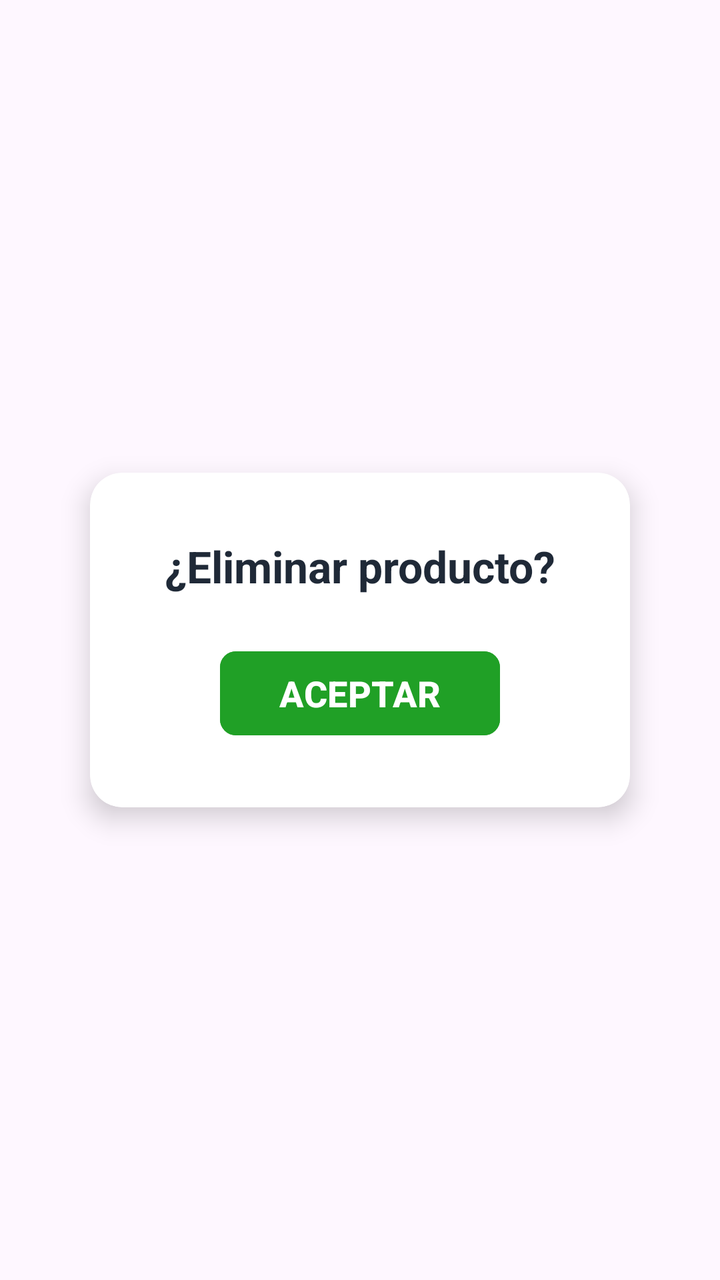
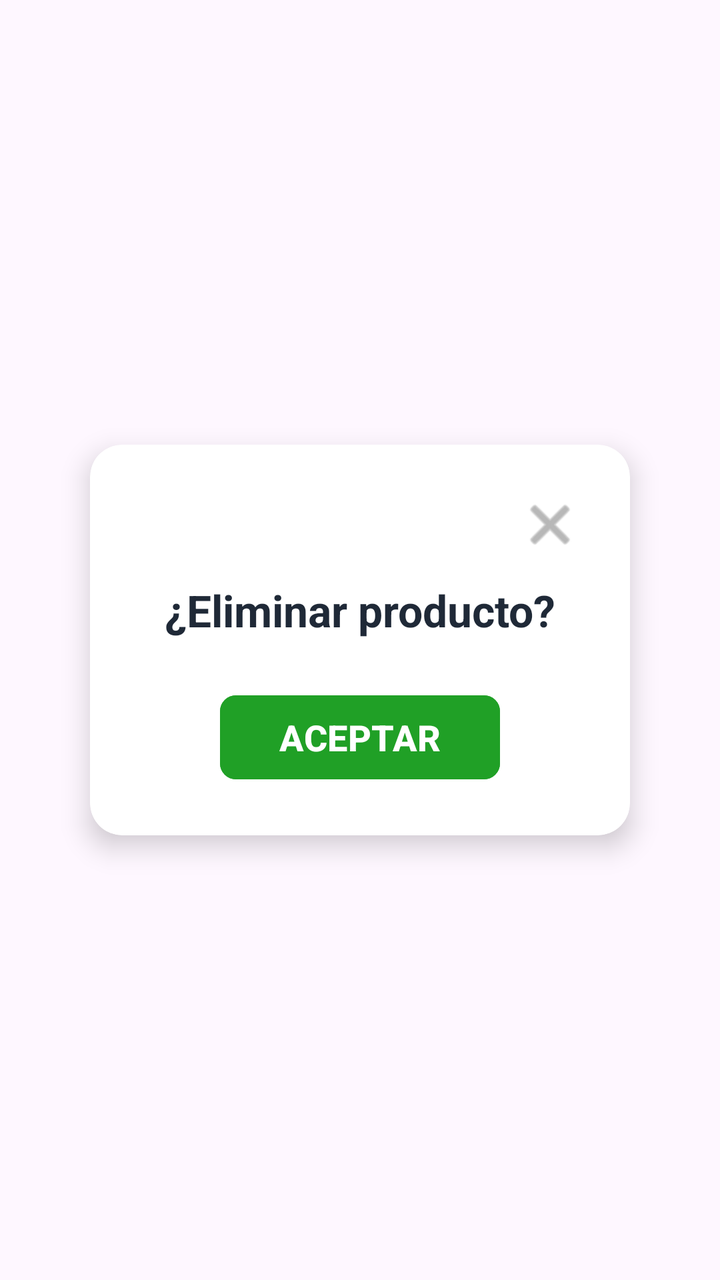

The first picture is an Android layout as it rendered before a commit; the second is the same layout after the commit. The layout source and the unified diff follow.
<!-- AndroidManifest.xml: application theme Theme.LCSRInventory -->
<!-- res/layout/popup__alert.xml -->
<?xml version="1.0" encoding="utf-8"?>
<androidx.constraintlayout.widget.ConstraintLayout
    xmlns:android="http://schemas.android.com/apk/res/android"
    xmlns:app="http://schemas.android.com/apk/res-auto"
    android:layout_width="match_parent"
    android:layout_height="match_parent"
    android:background="@android:color/transparent">

    <androidx.cardview.widget.CardView
        android:layout_width="wrap_content"
        android:layout_height="wrap_content"
        android:layout_margin="32dp"
        app:cardBackgroundColor="@android:color/white"
        app:cardCornerRadius="16dp"
        app:cardElevation="8dp"
        app:layout_constraintBottom_toBottomOf="parent"
        app:layout_constraintEnd_toEndOf="parent"
        app:layout_constraintStart_toStartOf="parent"
        app:layout_constraintTop_toTopOf="parent">

        <androidx.constraintlayout.widget.ConstraintLayout
            android:layout_width="270dp"
            android:layout_height="wrap_content"
            android:padding="32dp">

            <TextView
                android:id="@+id/popup_delete__title"
                android:layout_width="0dp"
                android:layout_height="wrap_content"
                android:text="¿Eliminar producto?"
                android:textAlignment="center"
                android:textColor="#1F2937"
                android:textSize="22sp"
                android:textStyle="bold"
                app:layout_constraintEnd_toEndOf="parent"
                app:layout_constraintStart_toStartOf="parent"
                app:layout_constraintTop_toTopOf="parent" />

            <com.google.android.material.button.MaterialButton
                android:id="@+id/popup_delete__btn_accept"
                android:layout_width="140dp"
                android:layout_height="50dp"
                android:layout_marginTop="24dp"
                android:backgroundTint="@color/green"
                android:text="ACEPTAR"
                android:textColor="@android:color/white"
                android:textSize="18sp"
                android:textStyle="bold"
                app:cornerRadius="8dp"
                app:layout_constraintBottom_toBottomOf="parent"
                app:layout_constraintEnd_toEndOf="parent"
                app:layout_constraintStart_toStartOf="parent"
                app:layout_constraintTop_toBottomOf="@+id/popup_delete__title"
                app:layout_constraintVertical_bias="1.0" />

        </androidx.constraintlayout.widget.ConstraintLayout>
    </androidx.cardview.widget.CardView>
</androidx.constraintlayout.widget.ConstraintLayout>
<!-- resources referenced by this layout -->
<resources>
  <color name="green">#20A026</color>
  <style name="Theme.LCSRInventory" parent="Base.Theme.LCSRInventory" />
  <style name="Base.Theme.LCSRInventory" parent="Theme.Material3.DayNight.NoActionBar">
          
          
      </style>
</resources>

<!-- the commit's change to res/layout/popup__alert.xml (unified diff, before → after) -->
@@ -21,12 +21,24 @@
         <androidx.constraintlayout.widget.ConstraintLayout
             android:layout_width="270dp"
             android:layout_height="wrap_content"
-            android:padding="32dp">
+            android:padding="24dp">
+
+            
+            <ImageButton
+                android:id="@+id/popup_delete__btn_close"
+                android:layout_width="32dp"
+                android:layout_height="32dp"
+                android:background="?attr/selectableItemBackgroundBorderless"
+                android:src="@android:drawable/ic_menu_close_clear_cancel"
+                app:layout_constraintEnd_toEndOf="parent"
+                app:layout_constraintTop_toTopOf="parent"
+                app:tint="#888888" />
 
             <TextView
                 android:id="@+id/popup_delete__title"
                 android:layout_width="0dp"
                 android:layout_height="wrap_content"
+                android:layout_marginTop="12dp"
                 android:text="¿Eliminar producto?"
                 android:textAlignment="center"
                 android:textColor="#1F2937"
@@ -34,7 +46,7 @@
                 android:textStyle="bold"
                 app:layout_constraintEnd_toEndOf="parent"
                 app:layout_constraintStart_toStartOf="parent"
-                app:layout_constraintTop_toTopOf="parent" />
+                app:layout_constraintTop_toBottomOf="@+id/popup_delete__btn_close" />
 
             <com.google.android.material.button.MaterialButton
                 android:id="@+id/popup_delete__btn_accept"
@@ -50,8 +62,7 @@
                 app:layout_constraintBottom_toBottomOf="parent"
                 app:layout_constraintEnd_toEndOf="parent"
                 app:layout_constraintStart_toStartOf="parent"
-                app:layout_constraintTop_toBottomOf="@+id/popup_delete__title"
-                app:layout_constraintVertical_bias="1.0" />
+                app:layout_constraintTop_toBottomOf="@+id/popup_delete__title" />
 
         </androidx.constraintlayout.widget.ConstraintLayout>
     </androidx.cardview.widget.CardView>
- - - - -
__Work to be completed__
What is needed is every record above, restated word for word, with the pictures left out.

__Result below__
The first picture is an Android layout as it rendered before a commit; the second is the same layout after the commit. The layout source and the unified diff follow.
<!-- AndroidManifest.xml: application theme Theme.LCSRInventory -->
<!-- res/layout/popup__alert.xml -->
<?xml version="1.0" encoding="utf-8"?>
<androidx.constraintlayout.widget.ConstraintLayout
    xmlns:android="http://schemas.android.com/apk/res/android"
    xmlns:app="http://schemas.android.com/apk/res-auto"
    android:layout_width="match_parent"
    android:layout_height="match_parent"
    android:background="@android:color/transparent">

    <androidx.cardview.widget.CardView
        android:layout_width="wrap_content"
        android:layout_height="wrap_content"
        android:layout_margin="32dp"
        app:cardBackgroundColor="@android:color/white"
        app:cardCornerRadius="16dp"
        app:cardElevation="8dp"
        app:layout_constraintBottom_toBottomOf="parent"
        app:layout_constraintEnd_toEndOf="parent"
        app:layout_constraintStart_toStartOf="parent"
        app:layout_constraintTop_toTopOf="parent">

        <androidx.constraintlayout.widget.ConstraintLayout
            android:layout_width="270dp"
            android:layout_height="wrap_content"
            android:padding="32dp">

            <TextView
                android:id="@+id/popup_delete__title"
                android:layout_width="0dp"
                android:layout_height="wrap_content"
                android:text="¿Eliminar producto?"
                android:textAlignment="center"
                android:textColor="#1F2937"
                android:textSize="22sp"
                android:textStyle="bold"
                app:layout_constraintEnd_toEndOf="parent"
                app:layout_constraintStart_toStartOf="parent"
                app:layout_constraintTop_toTopOf="parent" />

            <com.google.android.material.button.MaterialButton
                android:id="@+id/popup_delete__btn_accept"
                android:layout_width="140dp"
                android:layout_height="50dp"
                android:layout_marginTop="24dp"
                android:backgroundTint="@color/green"
                android:text="ACEPTAR"
                android:textColor="@android:color/white"
                android:textSize="18sp"
                android:textStyle="bold"
                app:cornerRadius="8dp"
                app:layout_constraintBottom_toBottomOf="parent"
                app:layout_constraintEnd_toEndOf="parent"
                app:layout_constraintStart_toStartOf="parent"
                app:layout_constraintTop_toBottomOf="@+id/popup_delete__title"
                app:layout_constraintVertical_bias="1.0" />

        </androidx.constraintlayout.widget.ConstraintLayout>
    </androidx.cardview.widget.CardView>
</androidx.constraintlayout.widget.ConstraintLayout>
<!-- resources referenced by this layout -->
<resources>
  <color name="green">#20A026</color>
  <style name="Theme.LCSRInventory" parent="Base.Theme.LCSRInventory" />
  <style name="Base.Theme.LCSRInventory" parent="Theme.Material3.DayNight.NoActionBar">
          
          
      </style>
</resources>

<!-- the commit's change to res/layout/popup__alert.xml (unified diff, before → after) -->
@@ -21,12 +21,24 @@
         <androidx.constraintlayout.widget.ConstraintLayout
             android:layout_width="270dp"
             android:layout_height="wrap_content"
-            android:padding="32dp">
+            android:padding="24dp">
+
+            
+            <ImageButton
+                android:id="@+id/popup_delete__btn_close"
+                android:layout_width="32dp"
+                android:layout_height="32dp"
+                android:background="?attr/selectableItemBackgroundBorderless"
+                android:src="@android:drawable/ic_menu_close_clear_cancel"
+                app:layout_constraintEnd_toEndOf="parent"
+                app:layout_constraintTop_toTopOf="parent"
+                app:tint="#888888" />
 
             <TextView
                 android:id="@+id/popup_delete__title"
                 android:layout_width="0dp"
                 android:layout_height="wrap_content"
+                android:layout_marginTop="12dp"
                 android:text="¿Eliminar producto?"
                 android:textAlignment="center"
                 android:textColor="#1F2937"
@@ -34,7 +46,7 @@
                 android:textStyle="bold"
                 app:layout_constraintEnd_toEndOf="parent"
                 app:layout_constraintStart_toStartOf="parent"
-                app:layout_constraintTop_toTopOf="parent" />
+                app:layout_constraintTop_toBottomOf="@+id/popup_delete__btn_close" />
 
             <com.google.android.material.button.MaterialButton
                 android:id="@+id/popup_delete__btn_accept"
@@ -50,8 +62,7 @@
                 app:layout_constraintBottom_toBottomOf="parent"
                 app:layout_constraintEnd_toEndOf="parent"
                 app:layout_constraintStart_toStartOf="parent"
-                app:layout_constraintTop_toBottomOf="@+id/popup_delete__title"
-                app:layout_constraintVertical_bias="1.0" />
+                app:layout_constraintTop_toBottomOf="@+id/popup_delete__title" />
 
         </androidx.constraintlayout.widget.ConstraintLayout>
     </androidx.cardview.widget.CardView>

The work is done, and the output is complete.